[Your objective]: Whenever the string "html" turns up in a line below, that line should be copied.

==== The data

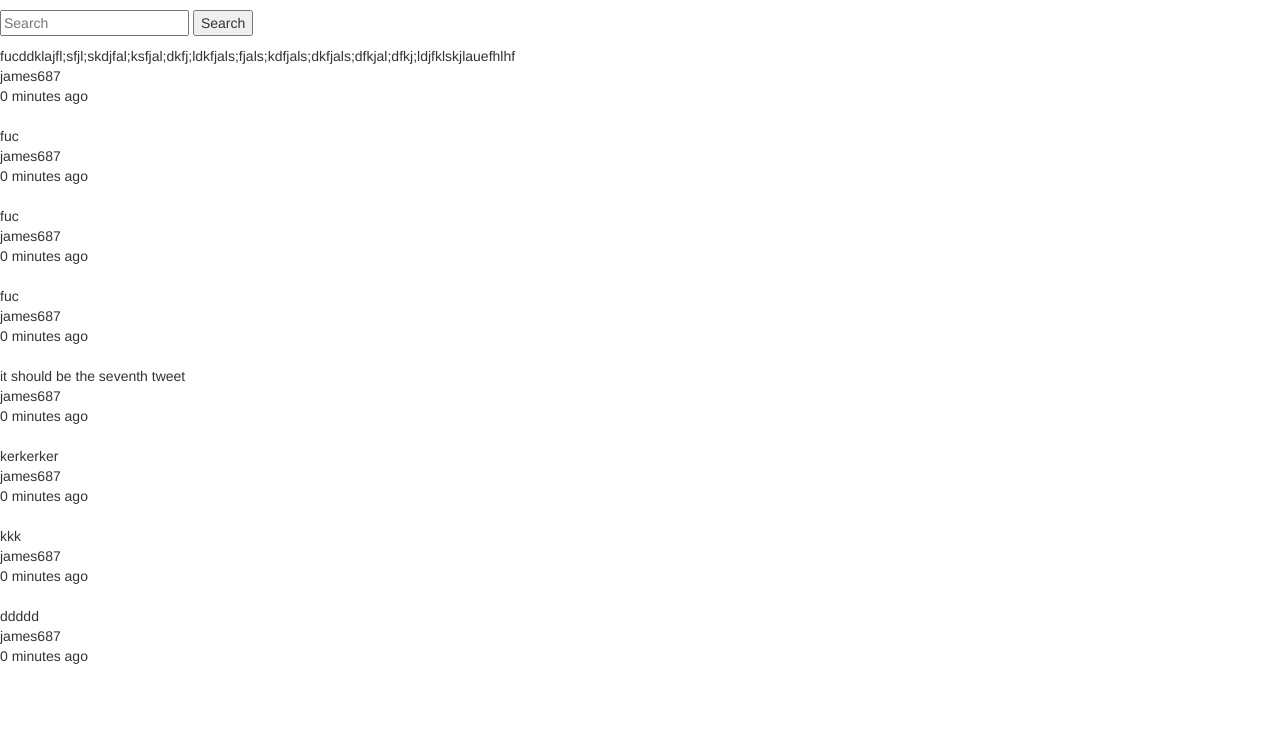
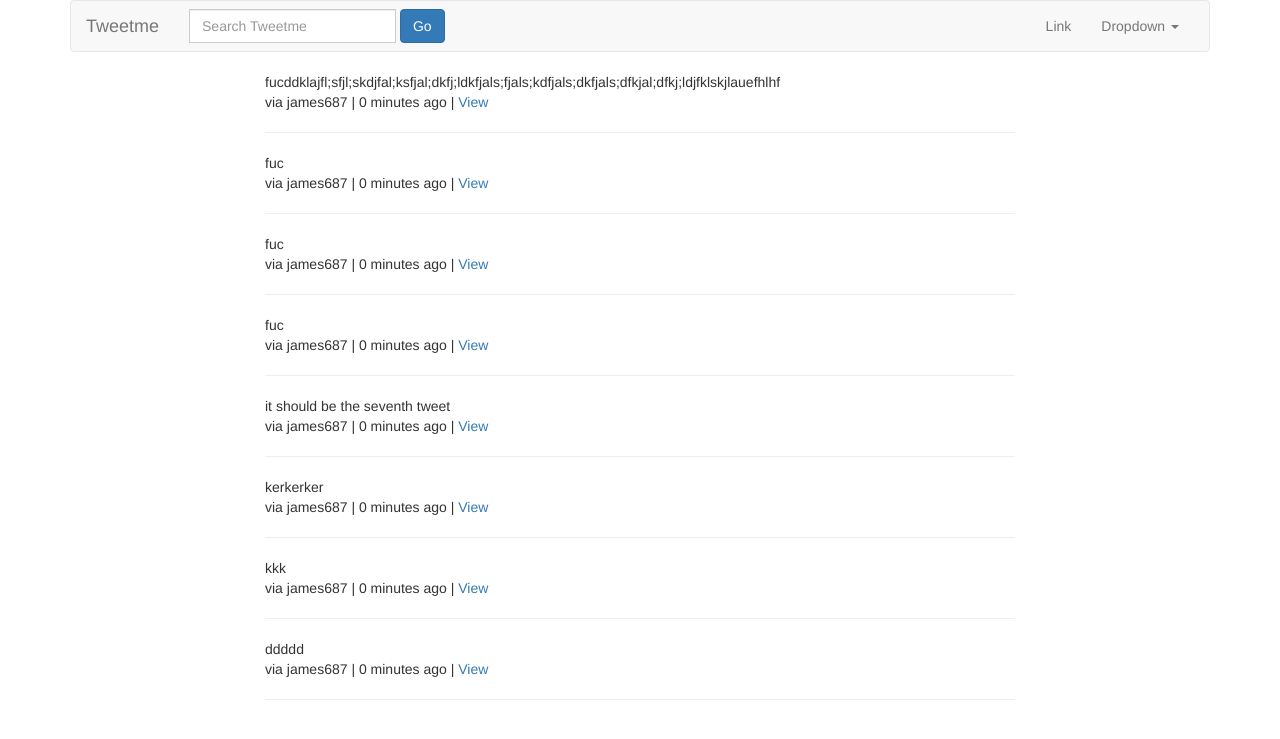
Before and after one commit to james687/Tweetme, a Django app: page /tweets/ in a window 1280 px wide. Shown: the top 739 px of the page. Run offline with Django 3.2, Linux system fonts and the light colour scheme; data comes from the database, SQL or seed files in the repository; both versions use the stored data as it was after the commit; some libraries are stand-ins or nearby versions.

Commit message:
add navbar and make the site look nicer by Bootstrap - put the search bar into navbar - introduce  RWD using Bootstrap

```diff
--- a/templates/base.html
+++ b/templates/base.html
@@ -20,7 +20,10 @@
     <![endif]-->
   </head>
   <body>
-    {% block content %}{% endblock %}
+      <div class="container">
+        {% include 'navbar.html' %}
+        {% block content %}{% endblock %}
+      </div>
 
     <!-- jQuery (necessary for Bootstrap's JavaScript plugins) -->
     <script src="https://ajax.googleapis.com/ajax/libs/jquery/1.12.4/jquery.min.js"></script>
--- /dev/null
+++ b/templates/navbar.html
@@ -0,0 +1,31 @@
+<nav class="navbar navbar-default">
+  <div class="container-fluid">
+    <!-- Brand and toggle get grouped for better mobile display -->
+    <div class="navbar-header">
+      <button type="button" class="navbar-toggle collapsed" data-toggle="collapse" data-target="#bs-example-navbar-collapse-1" aria-expanded="false">
+        <span class="sr-only">Toggle navigation</span>
+        <span class="icon-bar"></span>
+        <span class="icon-bar"></span>
+        <span class="icon-bar"></span>
+      </button>
+      <a class="navbar-brand" href="{% url 'home' %}">Tweetme</a>
+    </div>
+    {% include 'search_form.html' %}
+    <!-- Collect the nav links, forms, and other content for toggling -->
+    <div class="collapse navbar-collapse" id="bs-example-navbar-collapse-1">
+      <ul class="nav navbar-nav navbar-right">
+        <li><a href="#">Link</a></li>
+        <li class="dropdown">
+          <a href="#" class="dropdown-toggle" data-toggle="dropdown" role="button" aria-haspopup="true" aria-expanded="false">Dropdown <span class="caret"></span></a>
+          <ul class="dropdown-menu">
+            <li><a href="#">Action</a></li>
+            <li><a href="#">Another action</a></li>
+            <li><a href="#">Something else here</a></li>
+            <li role="separator" class="divider"></li>
+            <li><a href="#">Separated link</a></li>
+          </ul>
+        </li>
+      </ul>
+    </div><!-- /.navbar-collapse -->
+  </div><!-- /.container-fluid -->
+</nav>
--- a/tweets/templates/list.html
+++ b/tweets/templates/list.html
@@ -1,12 +1,21 @@
 {% extends "base.html" %}
 {% block title %}Tweet List{% endblock %}
 {% block content %}
-    <p>{% include 'search_form.html' %}</p>
-
     {% for tweet in object_list %}
-        {{ tweet.content }}<br/>
-        {{ tweet.user }}<br/>
-        {{ tweet.created_at | timesince }} ago<br/><br/>
+        <div class="row">
+            <div class="col-sm-8 col-sm-offset-2">
+                <div class="media">
+                    {% if tweet.image_url %} <!-- 20170815 no image_url now -->
+                        <img class="d-flex mr-3" src="{{ tweet.image_url }}" />
+                    {% endif %}
+                    <div class="media-body">
+                        {{ tweet.content }}<br/>
+                        via {{ tweet.user }} | {{ tweet.created_at | timesince }} ago | <a href="{{ tweet.get_absolute_url }}">View</a> <br/>
+                    </div>
+                </div>
+                <hr />
+            </div>
+        </div>
     {% empty %}
         {% if request.GET.q %}
             <div>No result!</div>
--- a/tweets/templates/search_form.html
+++ b/tweets/templates/search_form.html
@@ -2,7 +2,10 @@
 this will do the same thing
 <form method="get" action="{% url 'tweet:list' %}">
 -->
-<form method="get" action="">
-    <input type="text" name="q" placeholder="Search" value="{{ request.GET.q }}"/>
-    <input type="submit" value="Search" />
+<form class="navbar-form navbar-left" method="get" action="">
+    <label class="sr-only" for="searchInput">Search</label>
+    <div class="input-group mb-2 mr-sm-2 mb-sm-0">
+         <input class="form-control" type="text" name="q" id="searchInput" placeholder="Search Tweetme" value="{{ request.GET.q }}"/>
+    </div>
+    <input type="submit" class="btn btn-primary" value="Go" />
 </form>
```
Also changed, not shown: tweets/templates/detail.html (+7 -3 lines), db.sqlite3.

========

[Exercise result]:
--- a/templates/base.html
+++ b/templates/base.html
+        {% include 'navbar.html' %}
+++ b/templates/navbar.html
+    {% include 'search_form.html' %}
--- a/tweets/templates/list.html
+++ b/tweets/templates/list.html
 {% extends "base.html" %}
-    <p>{% include 'search_form.html' %}</p>
--- a/tweets/templates/search_form.html
+++ b/tweets/templates/search_form.html
Also changed, not shown: tweets/templates/detail.html (+7 -3 lines), db.sqlite3.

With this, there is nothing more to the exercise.